- _TASK TO CARRY OUT_
An exact copy of all the data is required, with pictures left out.

- _PROVIDED INFORMATION_
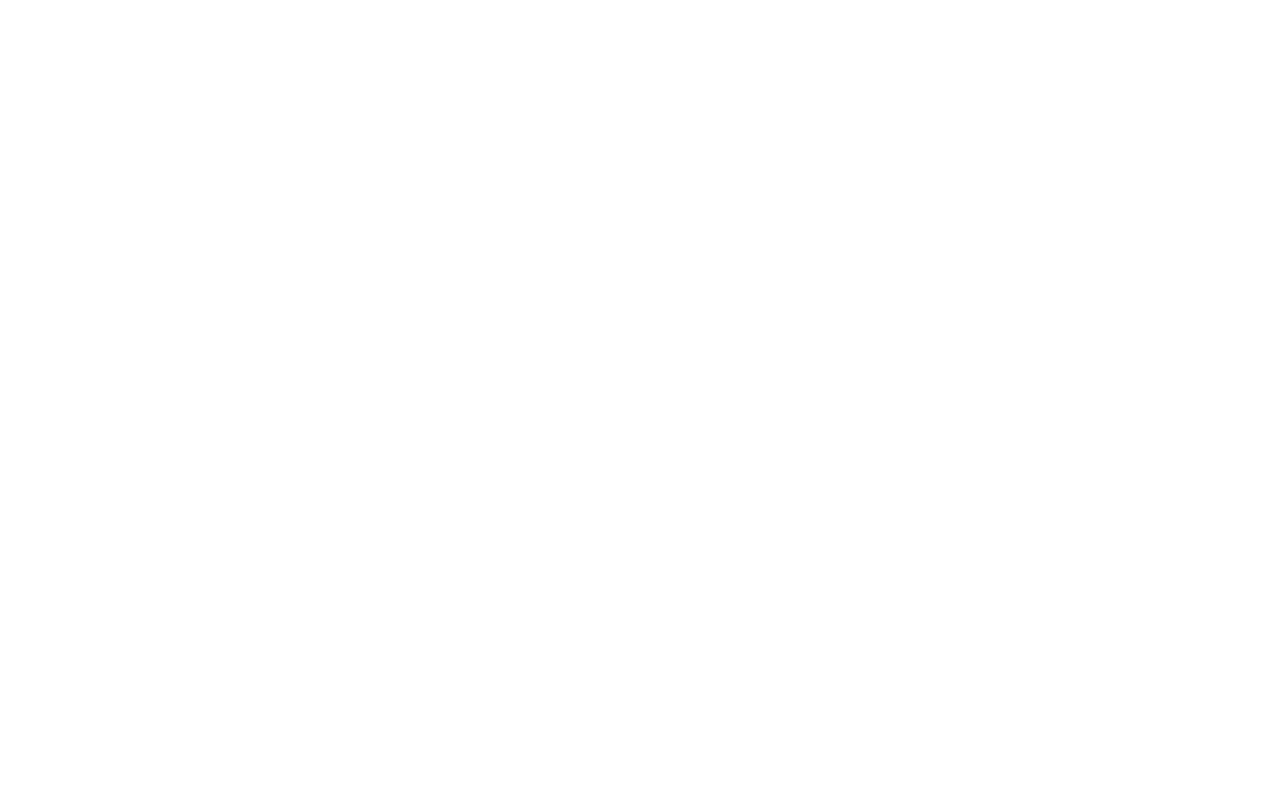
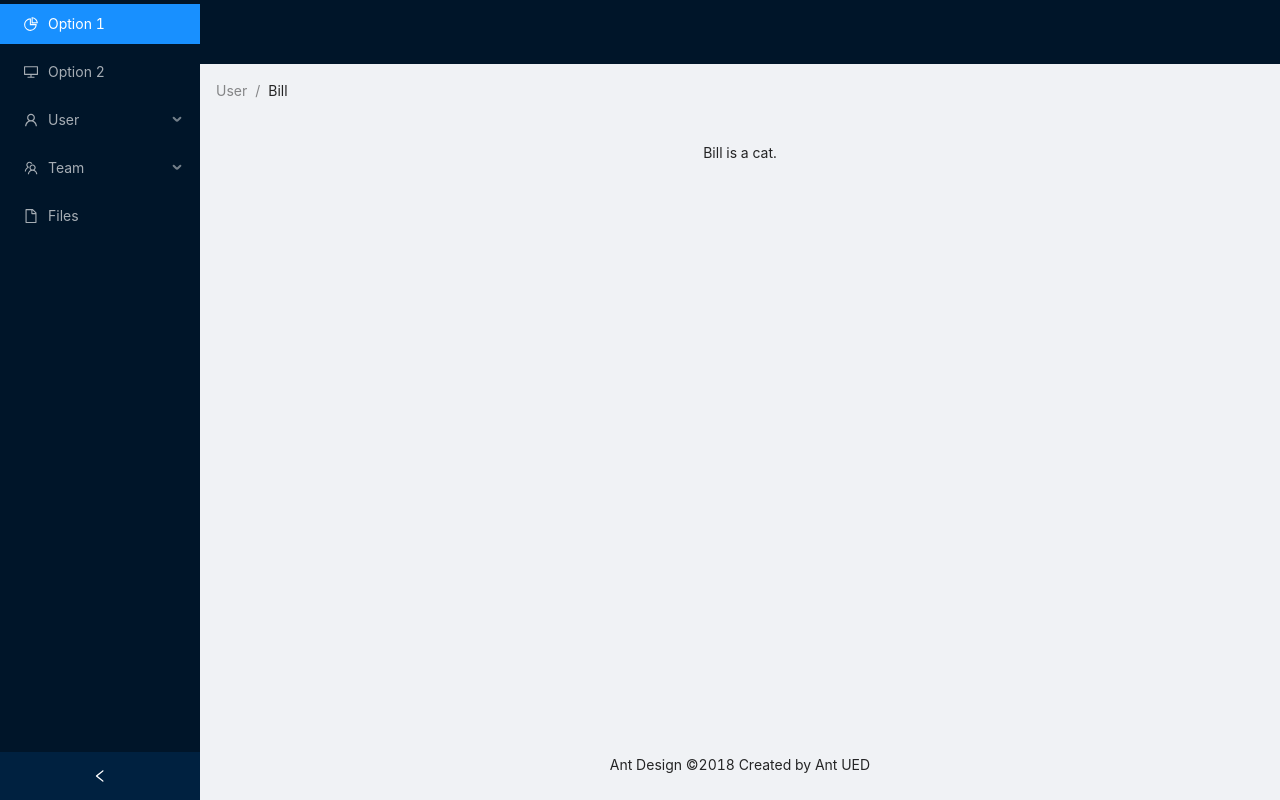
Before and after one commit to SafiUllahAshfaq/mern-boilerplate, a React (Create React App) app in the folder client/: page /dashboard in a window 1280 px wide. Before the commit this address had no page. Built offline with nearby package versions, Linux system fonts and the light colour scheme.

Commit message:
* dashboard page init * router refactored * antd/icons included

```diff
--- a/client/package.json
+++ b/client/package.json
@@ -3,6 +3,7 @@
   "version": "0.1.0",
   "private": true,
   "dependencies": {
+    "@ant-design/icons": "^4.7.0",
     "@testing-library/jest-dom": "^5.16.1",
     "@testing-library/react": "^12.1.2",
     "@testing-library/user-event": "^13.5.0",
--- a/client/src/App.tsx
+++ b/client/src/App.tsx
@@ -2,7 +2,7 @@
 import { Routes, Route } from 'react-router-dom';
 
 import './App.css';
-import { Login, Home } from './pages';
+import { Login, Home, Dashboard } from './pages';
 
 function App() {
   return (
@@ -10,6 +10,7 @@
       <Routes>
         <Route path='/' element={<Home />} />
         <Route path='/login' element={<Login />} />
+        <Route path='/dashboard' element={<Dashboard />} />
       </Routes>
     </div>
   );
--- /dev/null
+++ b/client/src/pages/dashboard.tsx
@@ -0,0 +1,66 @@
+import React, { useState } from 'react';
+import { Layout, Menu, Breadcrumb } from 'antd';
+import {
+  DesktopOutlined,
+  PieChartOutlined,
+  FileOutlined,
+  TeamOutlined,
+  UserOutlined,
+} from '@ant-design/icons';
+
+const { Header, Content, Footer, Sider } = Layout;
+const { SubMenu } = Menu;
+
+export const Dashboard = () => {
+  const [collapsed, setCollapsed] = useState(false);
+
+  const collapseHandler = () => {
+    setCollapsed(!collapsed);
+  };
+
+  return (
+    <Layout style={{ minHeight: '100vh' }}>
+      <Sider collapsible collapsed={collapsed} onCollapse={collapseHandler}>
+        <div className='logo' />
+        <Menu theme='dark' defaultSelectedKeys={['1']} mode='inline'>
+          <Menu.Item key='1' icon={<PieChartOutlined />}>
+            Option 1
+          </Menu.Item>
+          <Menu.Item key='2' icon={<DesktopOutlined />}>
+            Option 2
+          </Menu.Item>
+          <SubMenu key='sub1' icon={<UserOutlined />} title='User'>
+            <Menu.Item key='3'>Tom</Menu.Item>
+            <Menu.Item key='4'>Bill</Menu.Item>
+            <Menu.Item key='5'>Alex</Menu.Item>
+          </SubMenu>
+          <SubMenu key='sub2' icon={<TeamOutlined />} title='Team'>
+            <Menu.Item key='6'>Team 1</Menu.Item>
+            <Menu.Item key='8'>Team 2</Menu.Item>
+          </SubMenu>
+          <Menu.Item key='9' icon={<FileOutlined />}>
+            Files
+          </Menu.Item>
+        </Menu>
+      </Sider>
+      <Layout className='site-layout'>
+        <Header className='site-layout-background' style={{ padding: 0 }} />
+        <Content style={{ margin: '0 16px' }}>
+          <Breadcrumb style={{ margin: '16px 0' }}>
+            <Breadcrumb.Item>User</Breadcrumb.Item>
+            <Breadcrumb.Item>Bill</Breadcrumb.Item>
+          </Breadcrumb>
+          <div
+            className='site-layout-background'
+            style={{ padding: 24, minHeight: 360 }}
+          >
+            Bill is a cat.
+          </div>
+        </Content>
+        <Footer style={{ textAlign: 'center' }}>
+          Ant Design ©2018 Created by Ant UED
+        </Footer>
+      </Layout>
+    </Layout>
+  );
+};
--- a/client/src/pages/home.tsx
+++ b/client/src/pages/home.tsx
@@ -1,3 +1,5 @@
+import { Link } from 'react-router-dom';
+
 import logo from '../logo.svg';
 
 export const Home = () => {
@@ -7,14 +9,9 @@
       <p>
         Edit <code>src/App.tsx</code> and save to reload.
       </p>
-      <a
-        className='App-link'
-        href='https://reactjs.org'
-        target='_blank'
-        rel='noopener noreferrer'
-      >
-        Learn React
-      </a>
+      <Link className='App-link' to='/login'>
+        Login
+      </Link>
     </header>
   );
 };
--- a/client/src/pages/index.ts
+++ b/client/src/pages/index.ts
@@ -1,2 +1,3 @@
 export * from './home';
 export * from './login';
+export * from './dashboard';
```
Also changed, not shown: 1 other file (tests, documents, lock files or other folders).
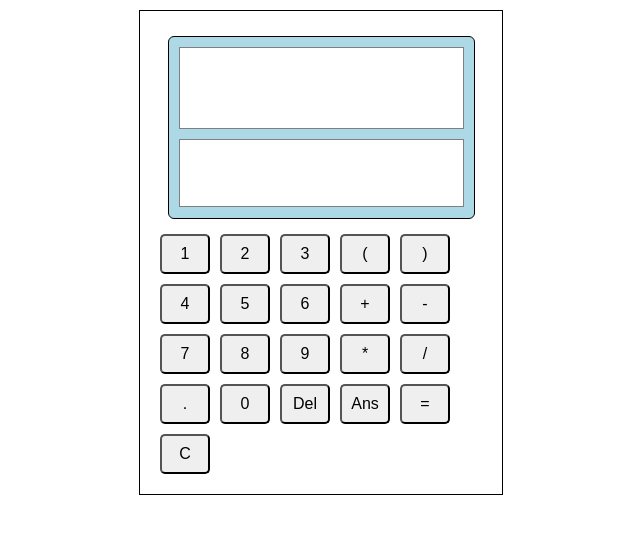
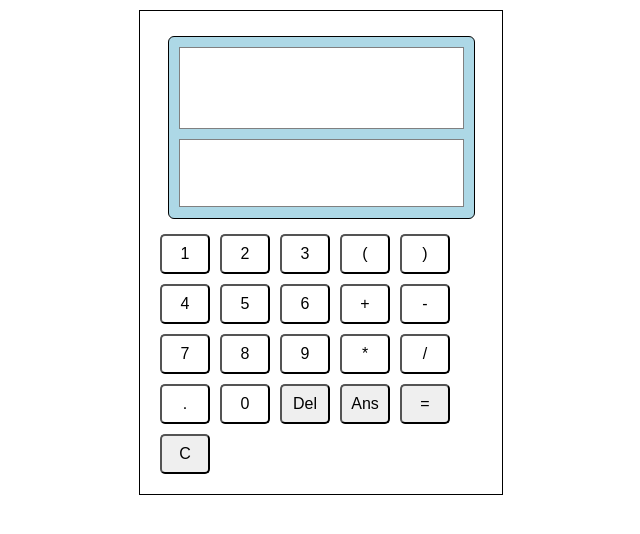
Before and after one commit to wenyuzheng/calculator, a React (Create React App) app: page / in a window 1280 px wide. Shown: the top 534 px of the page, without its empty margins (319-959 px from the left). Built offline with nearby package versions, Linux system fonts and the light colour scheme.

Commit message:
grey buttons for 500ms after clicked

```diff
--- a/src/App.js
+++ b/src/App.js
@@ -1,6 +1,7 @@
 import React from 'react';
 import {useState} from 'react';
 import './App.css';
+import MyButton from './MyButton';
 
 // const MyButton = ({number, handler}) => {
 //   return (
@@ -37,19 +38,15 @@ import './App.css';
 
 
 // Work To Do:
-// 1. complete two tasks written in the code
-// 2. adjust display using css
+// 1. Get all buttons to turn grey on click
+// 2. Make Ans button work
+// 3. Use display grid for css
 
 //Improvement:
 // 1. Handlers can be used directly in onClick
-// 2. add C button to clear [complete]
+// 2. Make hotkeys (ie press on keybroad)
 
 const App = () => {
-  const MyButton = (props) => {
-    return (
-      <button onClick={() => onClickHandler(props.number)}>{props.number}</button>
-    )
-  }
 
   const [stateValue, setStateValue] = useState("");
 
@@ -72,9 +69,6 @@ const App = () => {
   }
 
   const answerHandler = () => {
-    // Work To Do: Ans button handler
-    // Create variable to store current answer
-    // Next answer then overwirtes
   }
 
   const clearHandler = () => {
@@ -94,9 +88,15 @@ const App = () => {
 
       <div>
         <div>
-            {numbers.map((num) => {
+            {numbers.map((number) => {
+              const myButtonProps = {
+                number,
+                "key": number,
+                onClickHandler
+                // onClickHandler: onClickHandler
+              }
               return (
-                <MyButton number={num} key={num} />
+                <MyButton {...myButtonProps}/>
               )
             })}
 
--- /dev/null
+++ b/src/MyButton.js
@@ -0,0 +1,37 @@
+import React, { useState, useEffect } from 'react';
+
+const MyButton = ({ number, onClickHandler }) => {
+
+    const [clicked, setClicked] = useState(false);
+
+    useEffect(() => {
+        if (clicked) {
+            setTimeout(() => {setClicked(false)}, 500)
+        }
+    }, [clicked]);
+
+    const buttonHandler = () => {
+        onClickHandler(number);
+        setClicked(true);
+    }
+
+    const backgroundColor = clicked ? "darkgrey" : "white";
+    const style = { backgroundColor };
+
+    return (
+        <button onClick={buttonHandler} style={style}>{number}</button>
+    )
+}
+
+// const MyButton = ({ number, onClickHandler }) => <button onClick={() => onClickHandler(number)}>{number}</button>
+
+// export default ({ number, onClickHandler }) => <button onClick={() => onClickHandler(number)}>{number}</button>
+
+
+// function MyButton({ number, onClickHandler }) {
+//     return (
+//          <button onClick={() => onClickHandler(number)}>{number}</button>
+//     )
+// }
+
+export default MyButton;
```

- _ANSWER FOR THIS EXERCISE_
Before and after one commit to SafiUllahAshfaq/mern-boilerplate, a React (Create React App) app in the folder client/: page /dashboard in a window 1280 px wide. Before the commit this address had no page. Built offline with nearby package versions, Linux system fonts and the light colour scheme.

Commit message:
* dashboard page init * router refactored * antd/icons included

```diff
--- a/client/package.json
+++ b/client/package.json
@@ -3,6 +3,7 @@
   "version": "0.1.0",
   "private": true,
   "dependencies": {
+    "@ant-design/icons": "^4.7.0",
     "@testing-library/jest-dom": "^5.16.1",
     "@testing-library/react": "^12.1.2",
     "@testing-library/user-event": "^13.5.0",
--- a/client/src/App.tsx
+++ b/client/src/App.tsx
@@ -2,7 +2,7 @@
 import { Routes, Route } from 'react-router-dom';
 
 import './App.css';
-import { Login, Home } from './pages';
+import { Login, Home, Dashboard } from './pages';
 
 function App() {
   return (
@@ -10,6 +10,7 @@
       <Routes>
         <Route path='/' element={<Home />} />
         <Route path='/login' element={<Login />} />
+        <Route path='/dashboard' element={<Dashboard />} />
       </Routes>
     </div>
   );
--- /dev/null
+++ b/client/src/pages/dashboard.tsx
@@ -0,0 +1,66 @@
+import React, { useState } from 'react';
+import { Layout, Menu, Breadcrumb } from 'antd';
+import {
+  DesktopOutlined,
+  PieChartOutlined,
+  FileOutlined,
+  TeamOutlined,
+  UserOutlined,
+} from '@ant-design/icons';
+
+const { Header, Content, Footer, Sider } = Layout;
+const { SubMenu } = Menu;
+
+export const Dashboard = () => {
+  const [collapsed, setCollapsed] = useState(false);
+
+  const collapseHandler = () => {
+    setCollapsed(!collapsed);
+  };
+
+  return (
+    <Layout style={{ minHeight: '100vh' }}>
+      <Sider collapsible collapsed={collapsed} onCollapse={collapseHandler}>
+        <div className='logo' />
+        <Menu theme='dark' defaultSelectedKeys={['1']} mode='inline'>
+          <Menu.Item key='1' icon={<PieChartOutlined />}>
+            Option 1
+          </Menu.Item>
+          <Menu.Item key='2' icon={<DesktopOutlined />}>
+            Option 2
+          </Menu.Item>
+          <SubMenu key='sub1' icon={<UserOutlined />} title='User'>
+            <Menu.Item key='3'>Tom</Menu.Item>
+            <Menu.Item key='4'>Bill</Menu.Item>
+            <Menu.Item key='5'>Alex</Menu.Item>
+          </SubMenu>
+          <SubMenu key='sub2' icon={<TeamOutlined />} title='Team'>
+            <Menu.Item key='6'>Team 1</Menu.Item>
+            <Menu.Item key='8'>Team 2</Menu.Item>
+          </SubMenu>
+          <Menu.Item key='9' icon={<FileOutlined />}>
+            Files
+          </Menu.Item>
+        </Menu>
+      </Sider>
+      <Layout className='site-layout'>
+        <Header className='site-layout-background' style={{ padding: 0 }} />
+        <Content style={{ margin: '0 16px' }}>
+          <Breadcrumb style={{ margin: '16px 0' }}>
+            <Breadcrumb.Item>User</Breadcrumb.Item>
+            <Breadcrumb.Item>Bill</Breadcrumb.Item>
+          </Breadcrumb>
+          <div
+            className='site-layout-background'
+            style={{ padding: 24, minHeight: 360 }}
+          >
+            Bill is a cat.
+          </div>
+        </Content>
+        <Footer style={{ textAlign: 'center' }}>
+          Ant Design ©2018 Created by Ant UED
+        </Footer>
+      </Layout>
+    </Layout>
+  );
+};
--- a/client/src/pages/home.tsx
+++ b/client/src/pages/home.tsx
@@ -1,3 +1,5 @@
+import { Link } from 'react-router-dom';
+
 import logo from '../logo.svg';
 
 export const Home = () => {
@@ -7,14 +9,9 @@
       <p>
         Edit <code>src/App.tsx</code> and save to reload.
       </p>
-      <a
-        className='App-link'
-        href='https://reactjs.org'
-        target='_blank'
-        rel='noopener noreferrer'
-      >
-        Learn React
-      </a>
+      <Link className='App-link' to='/login'>
+        Login
+      </Link>
     </header>
   );
 };
--- a/client/src/pages/index.ts
+++ b/client/src/pages/index.ts
@@ -1,2 +1,3 @@
 export * from './home';
 export * from './login';
+export * from './dashboard';
```
Also changed, not shown: 1 other file (tests, documents, lock files or other folders).
Before and after one commit to wenyuzheng/calculator, a React (Create React App) app: page / in a window 1280 px wide. Shown: the top 534 px of the page, without its empty margins (319-959 px from the left). Built offline with nearby package versions, Linux system fonts and the light colour scheme.

Commit message:
grey buttons for 500ms after clicked

```diff
--- a/src/App.js
+++ b/src/App.js
@@ -1,6 +1,7 @@
 import React from 'react';
 import {useState} from 'react';
 import './App.css';
+import MyButton from './MyButton';
 
 // const MyButton = ({number, handler}) => {
 //   return (
@@ -37,19 +38,15 @@ import './App.css';
 
 
 // Work To Do:
-// 1. complete two tasks written in the code
-// 2. adjust display using css
+// 1. Get all buttons to turn grey on click
+// 2. Make Ans button work
+// 3. Use display grid for css
 
 //Improvement:
 // 1. Handlers can be used directly in onClick
-// 2. add C button to clear [complete]
+// 2. Make hotkeys (ie press on keybroad)
 
 const App = () => {
-  const MyButton = (props) => {
-    return (
-      <button onClick={() => onClickHandler(props.number)}>{props.number}</button>
-    )
-  }
 
   const [stateValue, setStateValue] = useState("");
 
@@ -72,9 +69,6 @@ const App = () => {
   }
 
   const answerHandler = () => {
-    // Work To Do: Ans button handler
-    // Create variable to store current answer
-    // Next answer then overwirtes
   }
 
   const clearHandler = () => {
@@ -94,9 +88,15 @@ const App = () => {
 
       <div>
         <div>
-            {numbers.map((num) => {
+            {numbers.map((number) => {
+              const myButtonProps = {
+                number,
+                "key": number,
+                onClickHandler
+                // onClickHandler: onClickHandler
+              }
               return (
-                <MyButton number={num} key={num} />
+                <MyButton {...myButtonProps}/>
               )
             })}
 
--- /dev/null
+++ b/src/MyButton.js
@@ -0,0 +1,37 @@
+import React, { useState, useEffect } from 'react';
+
+const MyButton = ({ number, onClickHandler }) => {
+
+    const [clicked, setClicked] = useState(false);
+
+    useEffect(() => {
+        if (clicked) {
+            setTimeout(() => {setClicked(false)}, 500)
+        }
+    }, [clicked]);
+
+    const buttonHandler = () => {
+        onClickHandler(number);
+        setClicked(true);
+    }
+
+    const backgroundColor = clicked ? "darkgrey" : "white";
+    const style = { backgroundColor };
+
+    return (
+        <button onClick={buttonHandler} style={style}>{number}</button>
+    )
+}
+
+// const MyButton = ({ number, onClickHandler }) => <button onClick={() => onClickHandler(number)}>{number}</button>
+
+// export default ({ number, onClickHandler }) => <button onClick={() => onClickHandler(number)}>{number}</button>
+
+
+// function MyButton({ number, onClickHandler }) {
+//     return (
+//          <button onClick={() => onClickHandler(number)}>{number}</button>
+//     )
+// }
+
+export default MyButton;
```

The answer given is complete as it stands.